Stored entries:
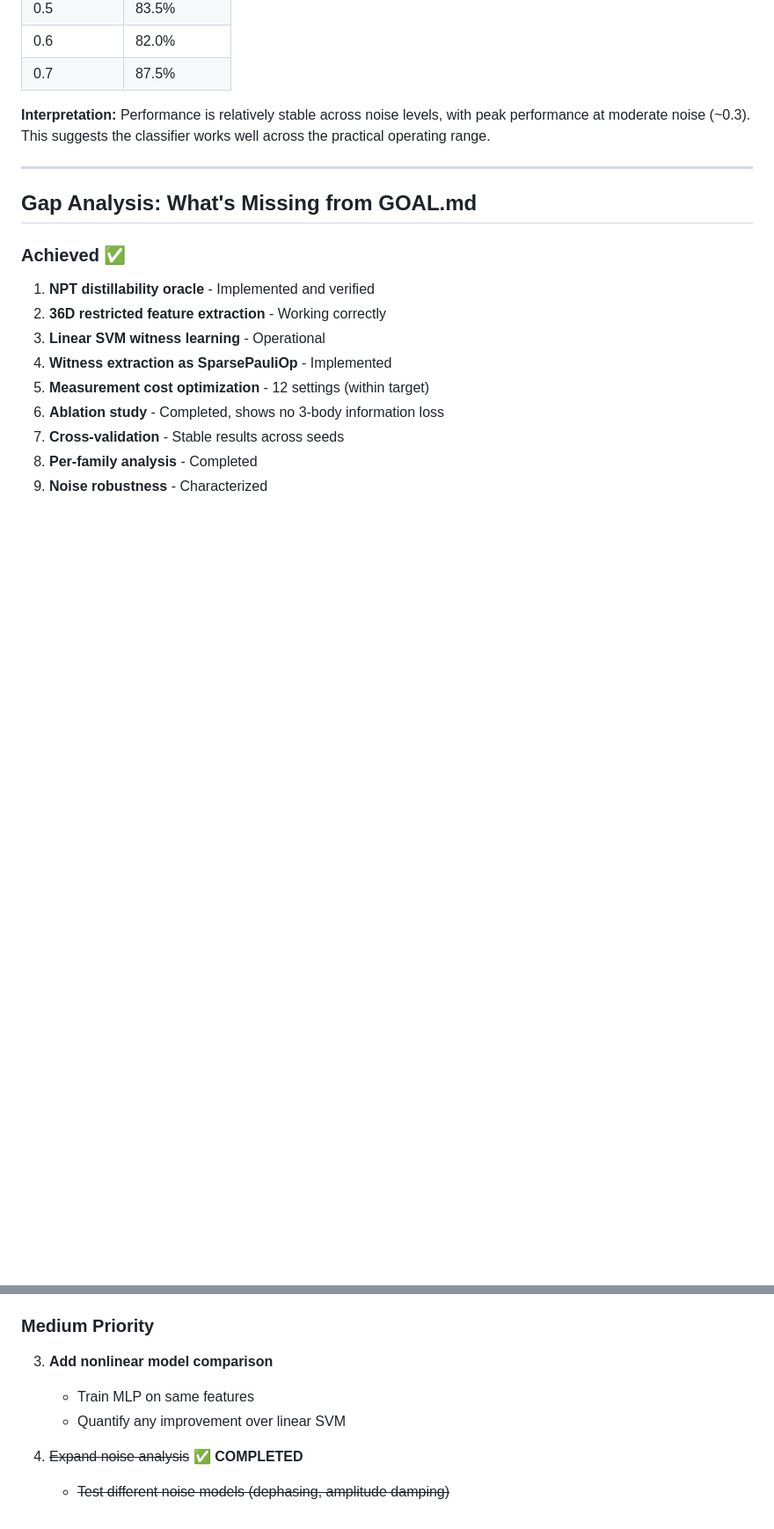
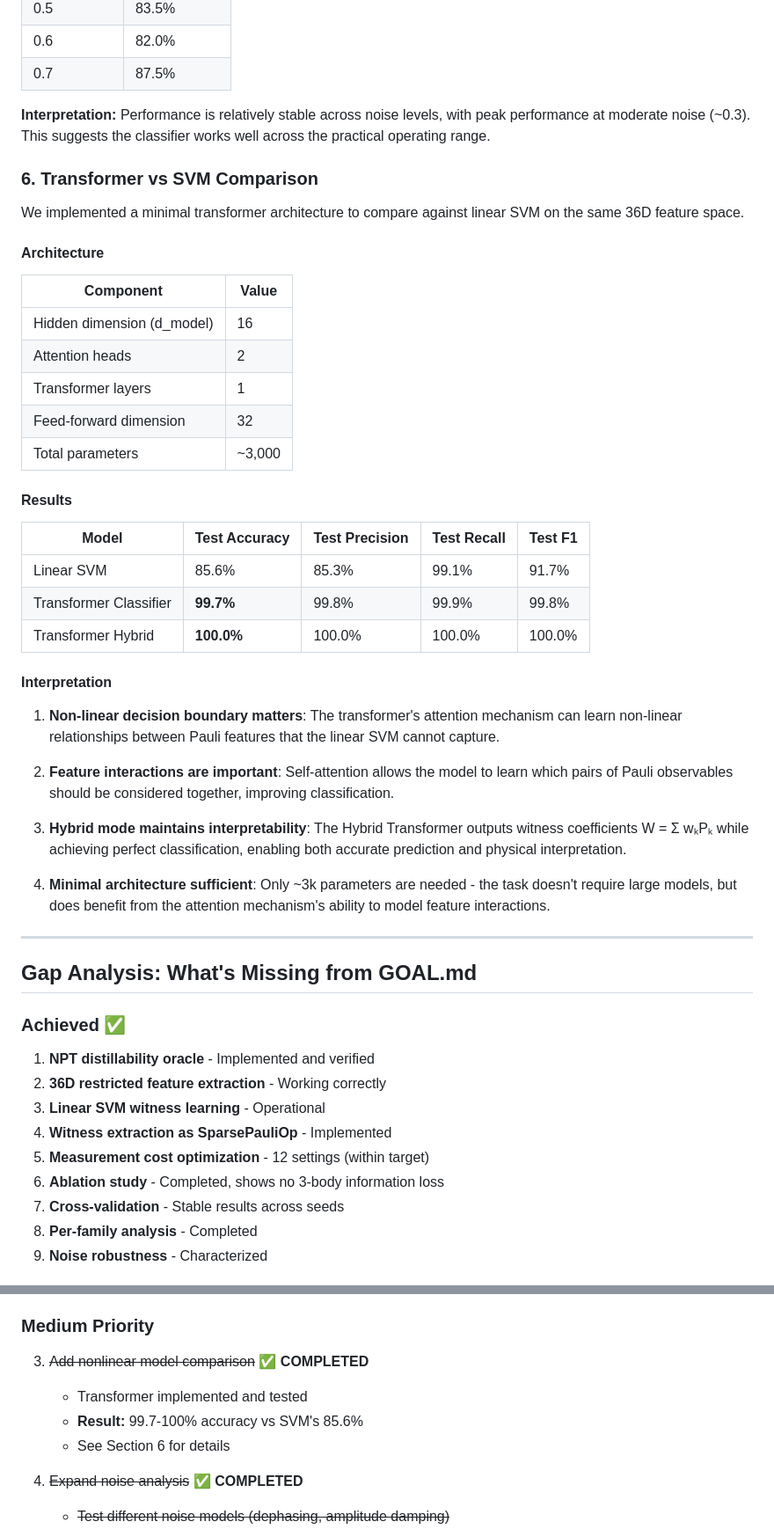
Before and after one commit to 2Shabby/ML_QML_Witness_Generation_Latest, a Markdown page: INITIAL_FINDINGS.md, 2 parts joined by grey strips. Shown at 88% size. Drawn GitHub-style; blank space fills up the shorter version.

```diff
--- a/INITIAL_FINDINGS.md
+++ b/INITIAL_FINDINGS.md
@@ -101,6 +111,38 @@ The experimental results provide strong evidence that 36D restricted (1+2 body P
 
 **Interpretation:** Performance is relatively stable across noise levels, with peak performance at moderate noise (~0.3). This suggests the classifier works well across the practical operating range.
 
+### 6. Transformer vs SVM Comparison
+
+We implemented a minimal transformer architecture to compare against linear SVM on the same 36D feature space.
+
+#### Architecture
+
+| Component | Value |
+|-----------|-------|
+| Hidden dimension (d_model) | 16 |
+| Attention heads | 2 |
+| Transformer layers | 1 |
+| Feed-forward dimension | 32 |
+| Total parameters | ~3,000 |
+
+#### Results
+
+| Model | Test Accuracy | Test Precision | Test Recall | Test F1 |
+|-------|---------------|----------------|-------------|---------|
+| Linear SVM | 85.6% | 85.3% | 99.1% | 91.7% |
+| Transformer Classifier | **99.7%** | 99.8% | 99.9% | 99.8% |
+| Transformer Hybrid | **100.0%** | 100.0% | 100.0% | 100.0% |
+
+#### Interpretation
+
+1. **Non-linear decision boundary matters**: The transformer's attention mechanism can learn non-linear relationships between Pauli features that the linear SVM cannot capture.
+
+2. **Feature interactions are important**: Self-attention allows the model to learn which pairs of Pauli observables should be considered together, improving classification.
+
+3. **Hybrid mode maintains interpretability**: The Hybrid Transformer outputs witness coefficients W = Σ wₖPₖ while achieving perfect classification, enabling both accurate prediction and physical interpretation.
+
+4. **Minimal architecture sufficient**: Only ~3k parameters are needed - the task doesn't require large models, but does benefit from the attention mechanism's ability to model feature interactions.
+
 ---
 
 ## Gap Analysis: What's Missing from GOAL.md
@@ -237,9 +286,10 @@ After systematic investigation of:
 
 ### Medium Priority
 
-3. **Add nonlinear model comparison**
-   - Train MLP on same features
-   - Quantify any improvement over linear SVM
+3. ~~Add nonlinear model comparison~~ ✅ **COMPLETED**
+   - Transformer implemented and tested
+   - **Result:** 99.7-100% accuracy vs SVM's 85.6%
+   - See Section 6 for details
 
 4. ~~Expand noise analysis~~ ✅ **COMPLETED**
    - ~~Test different noise models (dephasing, amplitude damping)~~
```
Also changed, not shown: other parts of INITIAL_FINDINGS.md (+57 -9 lines).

- REQUIRED ACTION
Without the pictures, return all the entries above exactly as they stand.

- SOLUTION TO THIS PROBLEM
Before and after one commit to 2Shabby/ML_QML_Witness_Generation_Latest, a Markdown page: INITIAL_FINDINGS.md, 2 parts joined by grey strips. Shown at 88% size. Drawn GitHub-style; blank space fills up the shorter version.

```diff
--- a/INITIAL_FINDINGS.md
+++ b/INITIAL_FINDINGS.md
@@ -101,6 +111,38 @@ The experimental results provide strong evidence that 36D restricted (1+2 body P
 
 **Interpretation:** Performance is relatively stable across noise levels, with peak performance at moderate noise (~0.3). This suggests the classifier works well across the practical operating range.
 
+### 6. Transformer vs SVM Comparison
+
+We implemented a minimal transformer architecture to compare against linear SVM on the same 36D feature space.
+
+#### Architecture
+
+| Component | Value |
+|-----------|-------|
+| Hidden dimension (d_model) | 16 |
+| Attention heads | 2 |
+| Transformer layers | 1 |
+| Feed-forward dimension | 32 |
+| Total parameters | ~3,000 |
+
+#### Results
+
+| Model | Test Accuracy | Test Precision | Test Recall | Test F1 |
+|-------|---------------|----------------|-------------|---------|
+| Linear SVM | 85.6% | 85.3% | 99.1% | 91.7% |
+| Transformer Classifier | **99.7%** | 99.8% | 99.9% | 99.8% |
+| Transformer Hybrid | **100.0%** | 100.0% | 100.0% | 100.0% |
+
+#### Interpretation
+
+1. **Non-linear decision boundary matters**: The transformer's attention mechanism can learn non-linear relationships between Pauli features that the linear SVM cannot capture.
+
+2. **Feature interactions are important**: Self-attention allows the model to learn which pairs of Pauli observables should be considered together, improving classification.
+
+3. **Hybrid mode maintains interpretability**: The Hybrid Transformer outputs witness coefficients W = Σ wₖPₖ while achieving perfect classification, enabling both accurate prediction and physical interpretation.
+
+4. **Minimal architecture sufficient**: Only ~3k parameters are needed - the task doesn't require large models, but does benefit from the attention mechanism's ability to model feature interactions.
+
 ---
 
 ## Gap Analysis: What's Missing from GOAL.md
@@ -237,9 +286,10 @@ After systematic investigation of:
 
 ### Medium Priority
 
-3. **Add nonlinear model comparison**
-   - Train MLP on same features
-   - Quantify any improvement over linear SVM
+3. ~~Add nonlinear model comparison~~ ✅ **COMPLETED**
+   - Transformer implemented and tested
+   - **Result:** 99.7-100% accuracy vs SVM's 85.6%
+   - See Section 6 for details
 
 4. ~~Expand noise analysis~~ ✅ **COMPLETED**
    - ~~Test different noise models (dephasing, amplitude damping)~~
```
Also changed, not shown: other parts of INITIAL_FINDINGS.md (+57 -9 lines).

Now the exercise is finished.